BEGIN

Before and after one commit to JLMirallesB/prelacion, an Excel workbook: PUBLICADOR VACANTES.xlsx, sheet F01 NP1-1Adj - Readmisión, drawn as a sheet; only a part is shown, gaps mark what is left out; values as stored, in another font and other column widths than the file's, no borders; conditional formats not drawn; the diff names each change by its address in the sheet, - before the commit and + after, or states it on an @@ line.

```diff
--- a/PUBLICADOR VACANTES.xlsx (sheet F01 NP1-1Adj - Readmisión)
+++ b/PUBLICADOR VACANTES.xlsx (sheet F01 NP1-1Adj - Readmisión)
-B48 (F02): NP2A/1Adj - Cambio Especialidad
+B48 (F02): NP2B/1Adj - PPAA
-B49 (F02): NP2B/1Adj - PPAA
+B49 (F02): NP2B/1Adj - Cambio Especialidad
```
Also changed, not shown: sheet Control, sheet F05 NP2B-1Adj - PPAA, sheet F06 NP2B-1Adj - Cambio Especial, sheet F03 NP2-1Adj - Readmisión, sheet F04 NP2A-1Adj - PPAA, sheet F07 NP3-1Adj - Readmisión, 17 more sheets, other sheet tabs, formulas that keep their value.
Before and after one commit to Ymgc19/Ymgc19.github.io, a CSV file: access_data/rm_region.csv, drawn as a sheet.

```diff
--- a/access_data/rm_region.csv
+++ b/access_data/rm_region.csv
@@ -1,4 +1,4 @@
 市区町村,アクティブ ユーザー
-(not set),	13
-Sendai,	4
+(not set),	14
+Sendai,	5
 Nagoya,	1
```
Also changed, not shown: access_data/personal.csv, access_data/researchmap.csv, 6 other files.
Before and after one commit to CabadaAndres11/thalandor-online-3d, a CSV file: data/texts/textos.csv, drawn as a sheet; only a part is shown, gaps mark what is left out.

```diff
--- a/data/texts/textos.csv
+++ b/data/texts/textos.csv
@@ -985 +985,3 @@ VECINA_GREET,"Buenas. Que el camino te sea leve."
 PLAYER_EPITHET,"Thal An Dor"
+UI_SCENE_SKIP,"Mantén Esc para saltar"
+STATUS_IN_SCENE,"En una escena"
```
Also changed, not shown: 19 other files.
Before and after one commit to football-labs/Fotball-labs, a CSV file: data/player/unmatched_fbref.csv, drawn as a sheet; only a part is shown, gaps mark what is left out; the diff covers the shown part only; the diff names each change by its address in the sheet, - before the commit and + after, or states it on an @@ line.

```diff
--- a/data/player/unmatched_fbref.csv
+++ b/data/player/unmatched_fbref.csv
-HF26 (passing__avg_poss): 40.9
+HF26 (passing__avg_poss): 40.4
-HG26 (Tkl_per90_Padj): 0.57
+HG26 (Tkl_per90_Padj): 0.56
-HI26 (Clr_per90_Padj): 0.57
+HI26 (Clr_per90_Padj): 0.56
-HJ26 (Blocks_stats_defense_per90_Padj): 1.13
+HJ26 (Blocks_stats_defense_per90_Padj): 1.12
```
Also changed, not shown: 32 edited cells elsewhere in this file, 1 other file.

END
BEGIN

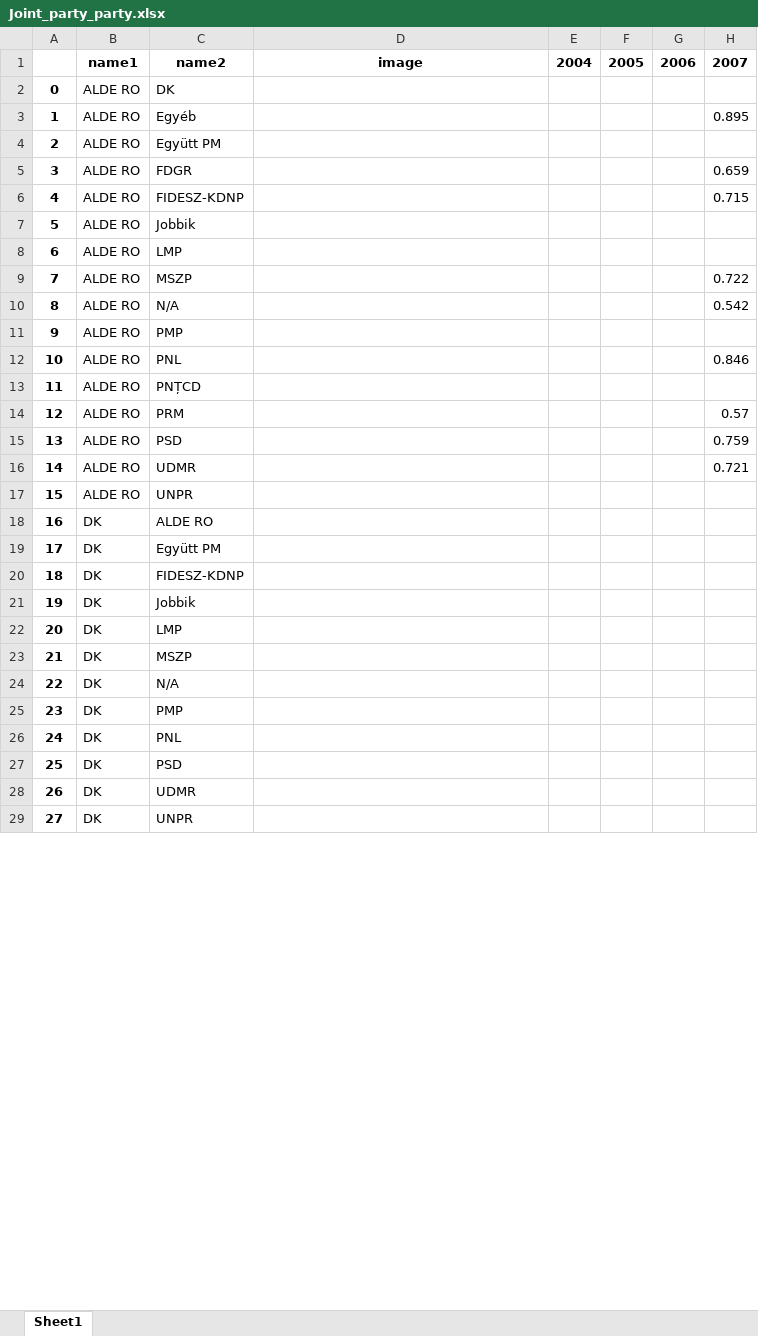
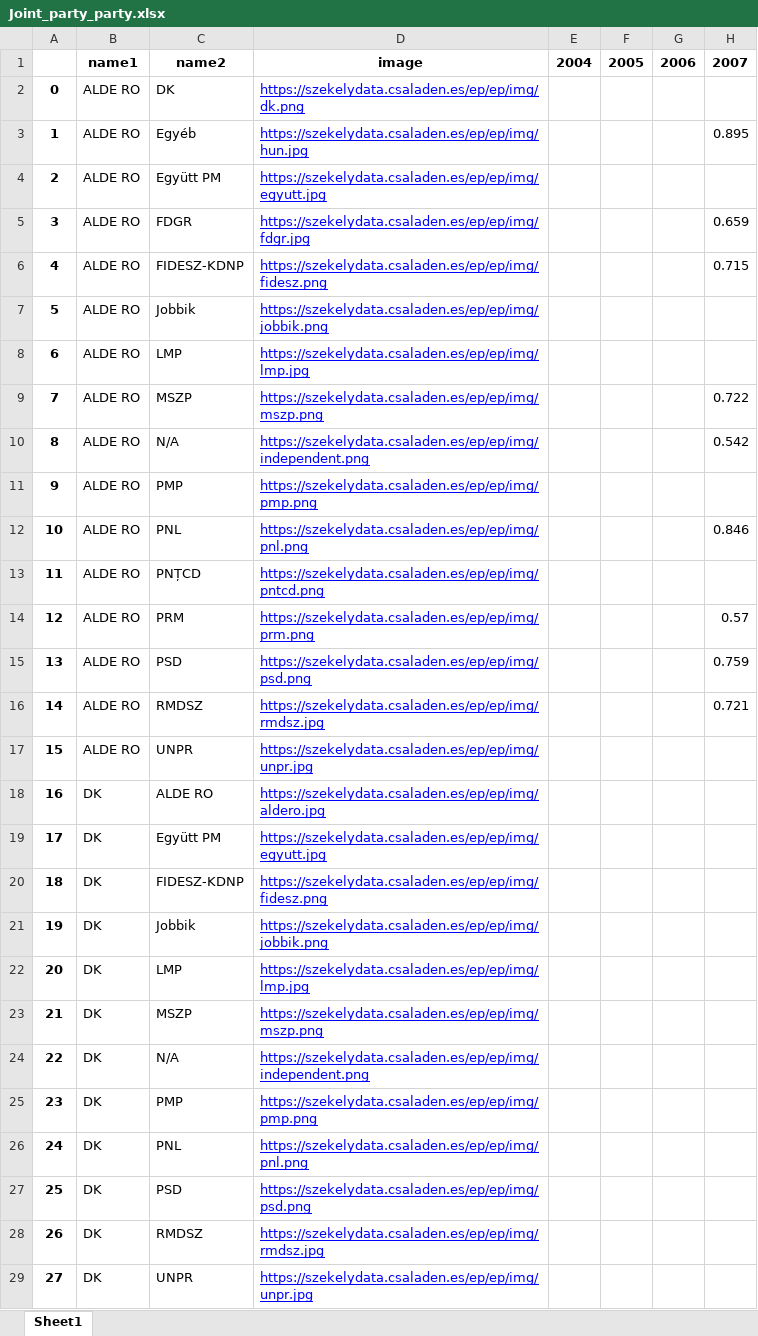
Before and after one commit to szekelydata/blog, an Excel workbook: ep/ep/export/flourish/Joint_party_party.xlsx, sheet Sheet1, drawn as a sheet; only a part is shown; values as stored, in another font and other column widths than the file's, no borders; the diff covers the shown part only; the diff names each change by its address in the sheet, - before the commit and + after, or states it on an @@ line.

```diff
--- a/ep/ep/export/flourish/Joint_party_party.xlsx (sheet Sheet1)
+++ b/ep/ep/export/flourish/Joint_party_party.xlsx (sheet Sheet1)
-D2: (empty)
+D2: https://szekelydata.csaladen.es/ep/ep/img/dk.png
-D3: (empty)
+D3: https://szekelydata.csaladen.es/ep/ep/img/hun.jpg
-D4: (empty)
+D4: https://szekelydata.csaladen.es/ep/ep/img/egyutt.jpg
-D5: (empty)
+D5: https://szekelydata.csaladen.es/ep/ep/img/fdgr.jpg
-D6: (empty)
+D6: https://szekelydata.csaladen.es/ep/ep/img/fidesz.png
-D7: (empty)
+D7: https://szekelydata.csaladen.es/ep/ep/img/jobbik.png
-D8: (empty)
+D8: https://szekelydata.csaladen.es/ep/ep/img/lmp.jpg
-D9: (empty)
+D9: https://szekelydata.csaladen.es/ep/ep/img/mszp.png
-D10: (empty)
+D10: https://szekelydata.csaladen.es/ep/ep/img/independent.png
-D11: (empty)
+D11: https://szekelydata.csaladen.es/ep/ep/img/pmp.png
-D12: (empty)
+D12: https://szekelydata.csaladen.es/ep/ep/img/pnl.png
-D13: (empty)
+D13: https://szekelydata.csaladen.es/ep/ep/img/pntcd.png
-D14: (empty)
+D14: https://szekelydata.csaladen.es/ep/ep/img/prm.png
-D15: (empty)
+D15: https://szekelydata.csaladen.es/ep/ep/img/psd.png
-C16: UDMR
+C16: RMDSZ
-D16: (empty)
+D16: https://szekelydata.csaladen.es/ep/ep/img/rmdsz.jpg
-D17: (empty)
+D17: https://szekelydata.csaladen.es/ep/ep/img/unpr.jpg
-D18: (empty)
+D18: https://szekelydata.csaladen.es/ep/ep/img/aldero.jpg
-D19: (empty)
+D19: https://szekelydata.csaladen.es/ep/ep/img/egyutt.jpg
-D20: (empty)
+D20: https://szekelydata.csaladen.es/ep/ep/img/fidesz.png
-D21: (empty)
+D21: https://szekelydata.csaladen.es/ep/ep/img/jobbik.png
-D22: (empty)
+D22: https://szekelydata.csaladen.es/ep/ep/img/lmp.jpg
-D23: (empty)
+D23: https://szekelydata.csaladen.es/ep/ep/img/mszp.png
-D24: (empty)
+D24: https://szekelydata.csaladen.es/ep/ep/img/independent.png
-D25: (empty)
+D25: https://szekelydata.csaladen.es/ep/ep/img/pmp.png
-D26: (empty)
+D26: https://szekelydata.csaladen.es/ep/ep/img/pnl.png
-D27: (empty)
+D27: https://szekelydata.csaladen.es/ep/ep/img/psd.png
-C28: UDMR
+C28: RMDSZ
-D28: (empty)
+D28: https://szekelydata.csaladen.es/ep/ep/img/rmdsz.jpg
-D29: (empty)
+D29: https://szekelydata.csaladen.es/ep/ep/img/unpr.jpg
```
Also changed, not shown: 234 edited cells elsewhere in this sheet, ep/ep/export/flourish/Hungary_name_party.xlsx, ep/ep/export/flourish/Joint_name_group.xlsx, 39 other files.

END
BEGIN

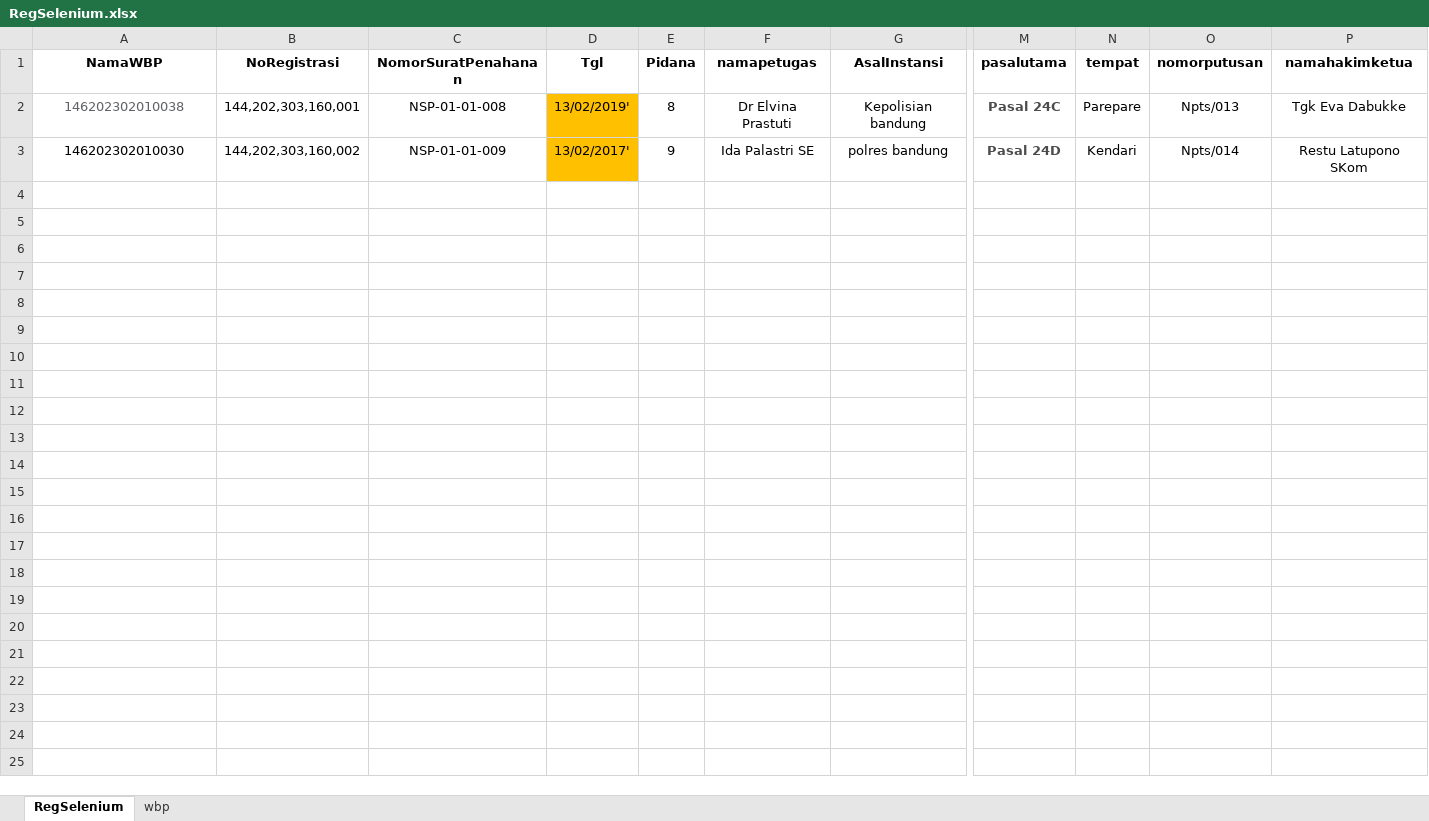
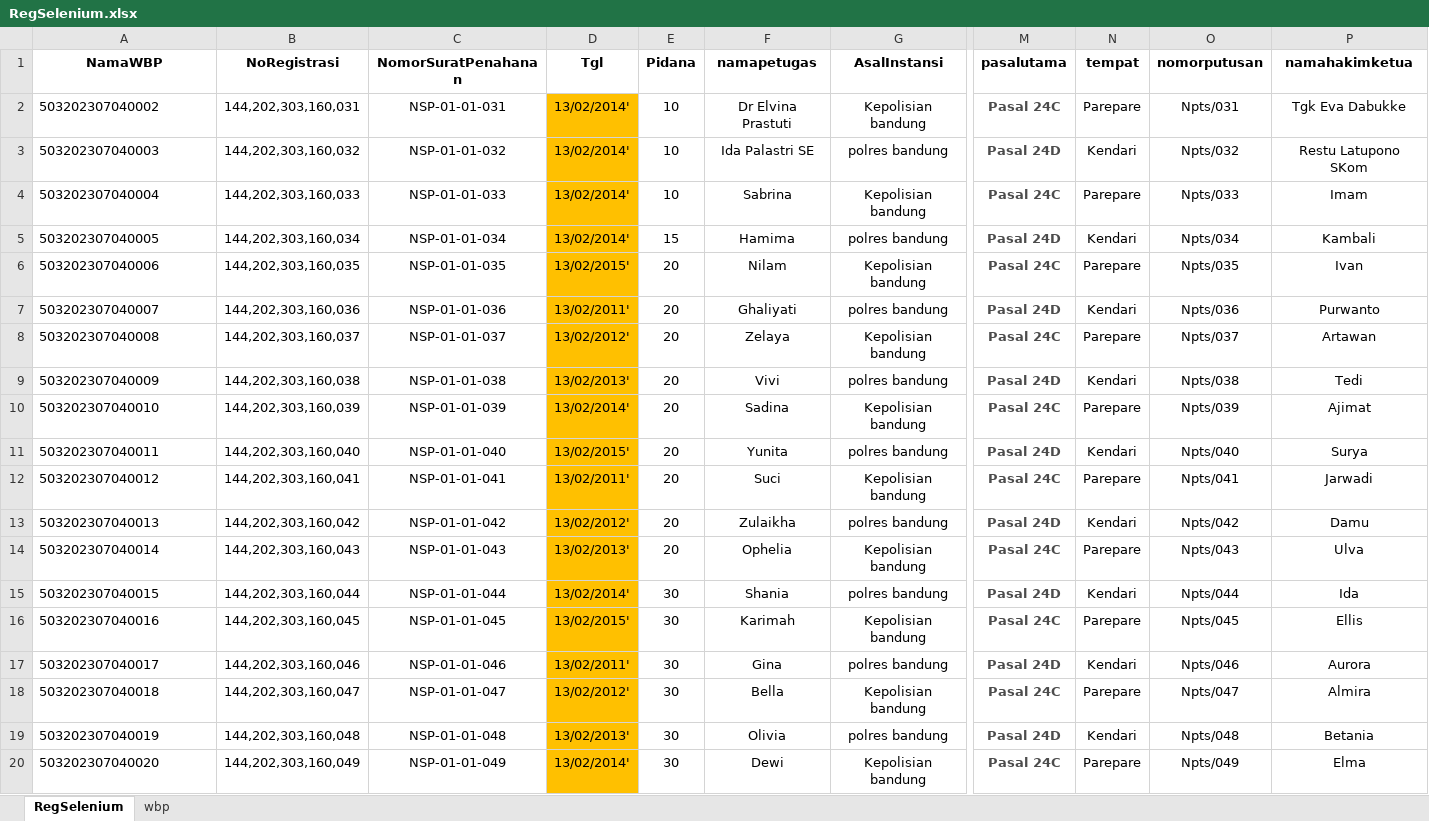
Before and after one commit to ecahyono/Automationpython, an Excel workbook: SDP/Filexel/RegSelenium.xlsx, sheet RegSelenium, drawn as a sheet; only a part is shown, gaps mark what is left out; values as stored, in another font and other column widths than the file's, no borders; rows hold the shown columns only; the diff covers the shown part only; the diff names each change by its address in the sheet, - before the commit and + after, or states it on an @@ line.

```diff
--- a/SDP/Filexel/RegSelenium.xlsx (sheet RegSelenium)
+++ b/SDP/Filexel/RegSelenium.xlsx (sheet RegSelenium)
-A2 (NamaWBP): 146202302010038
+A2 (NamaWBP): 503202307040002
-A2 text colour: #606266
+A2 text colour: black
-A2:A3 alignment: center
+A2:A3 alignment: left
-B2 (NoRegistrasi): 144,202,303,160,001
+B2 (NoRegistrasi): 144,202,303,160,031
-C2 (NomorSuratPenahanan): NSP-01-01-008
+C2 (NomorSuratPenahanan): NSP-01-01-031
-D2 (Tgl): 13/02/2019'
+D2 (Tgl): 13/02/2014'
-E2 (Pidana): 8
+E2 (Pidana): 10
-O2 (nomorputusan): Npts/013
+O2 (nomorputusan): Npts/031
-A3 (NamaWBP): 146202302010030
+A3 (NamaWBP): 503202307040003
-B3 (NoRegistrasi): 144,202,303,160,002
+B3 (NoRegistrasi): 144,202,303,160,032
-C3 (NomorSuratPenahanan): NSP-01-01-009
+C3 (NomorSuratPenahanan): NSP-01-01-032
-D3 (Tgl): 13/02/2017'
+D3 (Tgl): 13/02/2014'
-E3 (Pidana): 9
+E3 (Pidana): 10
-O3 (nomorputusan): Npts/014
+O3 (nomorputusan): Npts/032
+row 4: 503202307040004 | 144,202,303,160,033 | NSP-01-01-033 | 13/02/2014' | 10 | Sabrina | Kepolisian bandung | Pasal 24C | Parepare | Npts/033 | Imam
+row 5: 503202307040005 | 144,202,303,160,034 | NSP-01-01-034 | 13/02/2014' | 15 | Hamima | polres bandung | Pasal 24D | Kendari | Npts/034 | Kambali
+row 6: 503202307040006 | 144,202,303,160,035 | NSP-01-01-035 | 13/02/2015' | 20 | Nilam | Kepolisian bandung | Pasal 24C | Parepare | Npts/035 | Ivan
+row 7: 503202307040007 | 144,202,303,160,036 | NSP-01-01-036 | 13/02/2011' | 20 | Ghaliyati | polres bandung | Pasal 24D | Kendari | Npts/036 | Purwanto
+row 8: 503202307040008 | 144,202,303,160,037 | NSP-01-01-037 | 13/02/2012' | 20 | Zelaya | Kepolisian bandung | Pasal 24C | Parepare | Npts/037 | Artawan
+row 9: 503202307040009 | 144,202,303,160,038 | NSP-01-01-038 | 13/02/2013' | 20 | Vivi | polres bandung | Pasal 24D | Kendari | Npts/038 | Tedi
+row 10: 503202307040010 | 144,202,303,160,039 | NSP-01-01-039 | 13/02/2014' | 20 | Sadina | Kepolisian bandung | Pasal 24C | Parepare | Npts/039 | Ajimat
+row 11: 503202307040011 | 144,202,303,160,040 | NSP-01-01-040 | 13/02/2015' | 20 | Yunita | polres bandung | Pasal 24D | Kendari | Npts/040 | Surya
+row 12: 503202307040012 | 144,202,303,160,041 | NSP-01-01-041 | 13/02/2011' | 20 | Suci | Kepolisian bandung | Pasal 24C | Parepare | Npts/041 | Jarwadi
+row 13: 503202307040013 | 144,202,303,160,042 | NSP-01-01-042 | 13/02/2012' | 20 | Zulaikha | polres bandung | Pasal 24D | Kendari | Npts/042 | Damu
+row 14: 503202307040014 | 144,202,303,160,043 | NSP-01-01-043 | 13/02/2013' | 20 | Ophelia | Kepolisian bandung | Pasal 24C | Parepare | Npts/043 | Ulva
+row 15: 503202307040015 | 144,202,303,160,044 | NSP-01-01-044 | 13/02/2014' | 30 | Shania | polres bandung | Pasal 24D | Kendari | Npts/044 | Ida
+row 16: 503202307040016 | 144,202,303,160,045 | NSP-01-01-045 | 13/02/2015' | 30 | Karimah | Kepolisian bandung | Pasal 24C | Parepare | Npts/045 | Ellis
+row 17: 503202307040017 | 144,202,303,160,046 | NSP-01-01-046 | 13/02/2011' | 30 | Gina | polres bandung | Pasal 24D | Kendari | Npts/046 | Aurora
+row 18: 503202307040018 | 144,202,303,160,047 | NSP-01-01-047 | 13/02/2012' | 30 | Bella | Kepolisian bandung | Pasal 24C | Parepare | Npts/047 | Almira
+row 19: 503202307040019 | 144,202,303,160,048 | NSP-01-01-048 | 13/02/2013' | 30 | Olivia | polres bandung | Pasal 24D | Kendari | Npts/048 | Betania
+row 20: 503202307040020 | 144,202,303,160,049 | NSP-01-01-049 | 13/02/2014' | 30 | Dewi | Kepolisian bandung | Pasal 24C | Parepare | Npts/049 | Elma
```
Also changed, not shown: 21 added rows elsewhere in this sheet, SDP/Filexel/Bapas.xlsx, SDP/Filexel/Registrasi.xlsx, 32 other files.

END

Among the entries above, how many lines have the string "texts" in them? Only the number should be given.

3